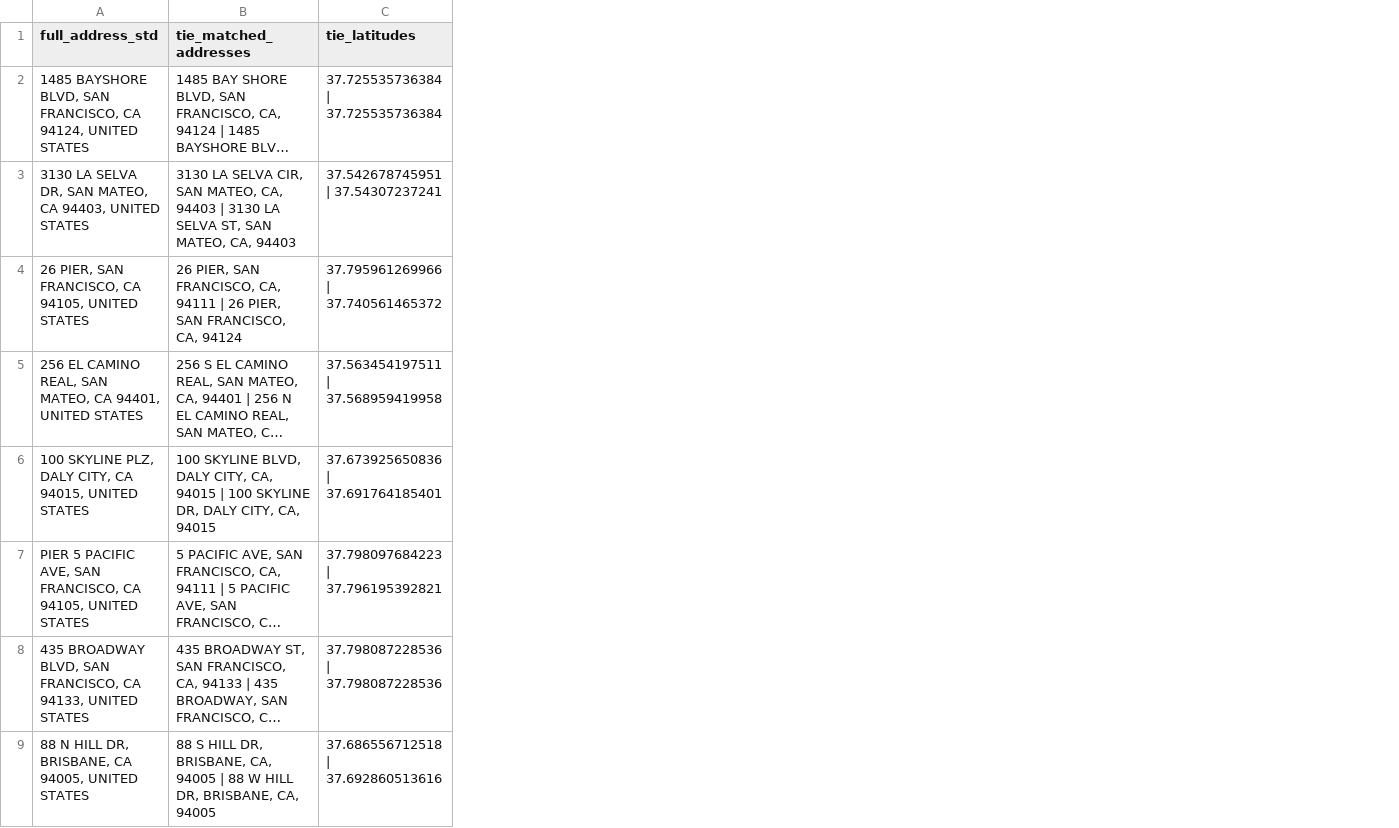
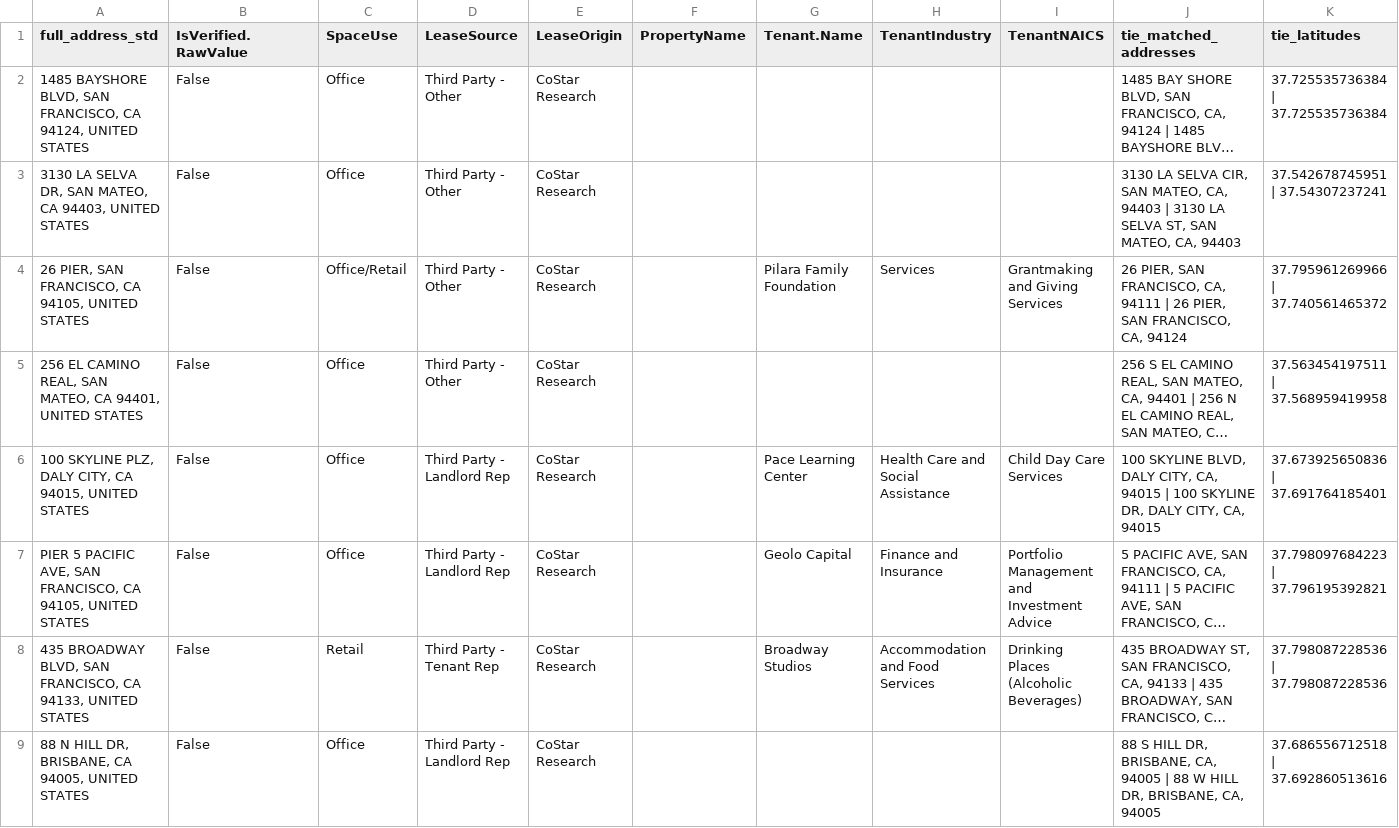
Before and after one commit to WilliamClintC/Geocoding_Office, a CSV file: temp/tie_records.csv, drawn as a sheet; only a part is shown; long unchanged cells end in …; the diff names each change by its address in the sheet, - before the commit and + after, or states it on an @@ line.

```diff
--- a/temp/tie_records.csv
+++ b/temp/tie_records.csv
+column B (IsVerified.RawValue), rows 2-9: all False
+column C (SpaceUse), rows 2-9: Office | Office | Office/Retail | Office | Office | Office | Retail | Office
+column D (LeaseSource), rows 2-9: Third Party - Other | Third Party - Other | Third Party - Other | Third Party - Other | Third Party - Landlord Rep | Third Party - Landlord Rep | Third Party - Tenant Rep | Third Party - Landlord Rep
+column E (LeaseOrigin), rows 2-9: all CoStar Research
+column F (PropertyName), empty
+column G (Tenant.Name), rows 4-8: Pilara Family Foundation |  | Pace Learning Center | Geolo Capital | Broadway Studios
+column H (TenantIndustry), rows 4-8: Services |  | Health Care and Social Assistance | Finance and Insurance | Accommodation and Food Services
+column I (TenantNAICS), rows 4-8: Grantmaking and Giving Services |  | Child Day Care Services | Portfolio Management and Investment Advice | Drinking Places (Alcoholic Beverages)
```
Also changed, not shown: 50 other files.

● ● ●

Repeat the listing word for word, and skip every picture it contains.

Before and after one commit to WilliamClintC/Geocoding_Office, a CSV file: temp/tie_records.csv, drawn as a sheet; only a part is shown; long unchanged cells end in …; the diff names each change by its address in the sheet, - before the commit and + after, or states it on an @@ line.

```diff
--- a/temp/tie_records.csv
+++ b/temp/tie_records.csv
+column B (IsVerified.RawValue), rows 2-9: all False
+column C (SpaceUse), rows 2-9: Office | Office | Office/Retail | Office | Office | Office | Retail | Office
+column D (LeaseSource), rows 2-9: Third Party - Other | Third Party - Other | Third Party - Other | Third Party - Other | Third Party - Landlord Rep | Third Party - Landlord Rep | Third Party - Tenant Rep | Third Party - Landlord Rep
+column E (LeaseOrigin), rows 2-9: all CoStar Research
+column F (PropertyName), empty
+column G (Tenant.Name), rows 4-8: Pilara Family Foundation |  | Pace Learning Center | Geolo Capital | Broadway Studios
+column H (TenantIndustry), rows 4-8: Services |  | Health Care and Social Assistance | Finance and Insurance | Accommodation and Food Services
+column I (TenantNAICS), rows 4-8: Grantmaking and Giving Services |  | Child Day Care Services | Portfolio Management and Investment Advice | Drinking Places (Alcoholic Beverages)
```
Also changed, not shown: 50 other files.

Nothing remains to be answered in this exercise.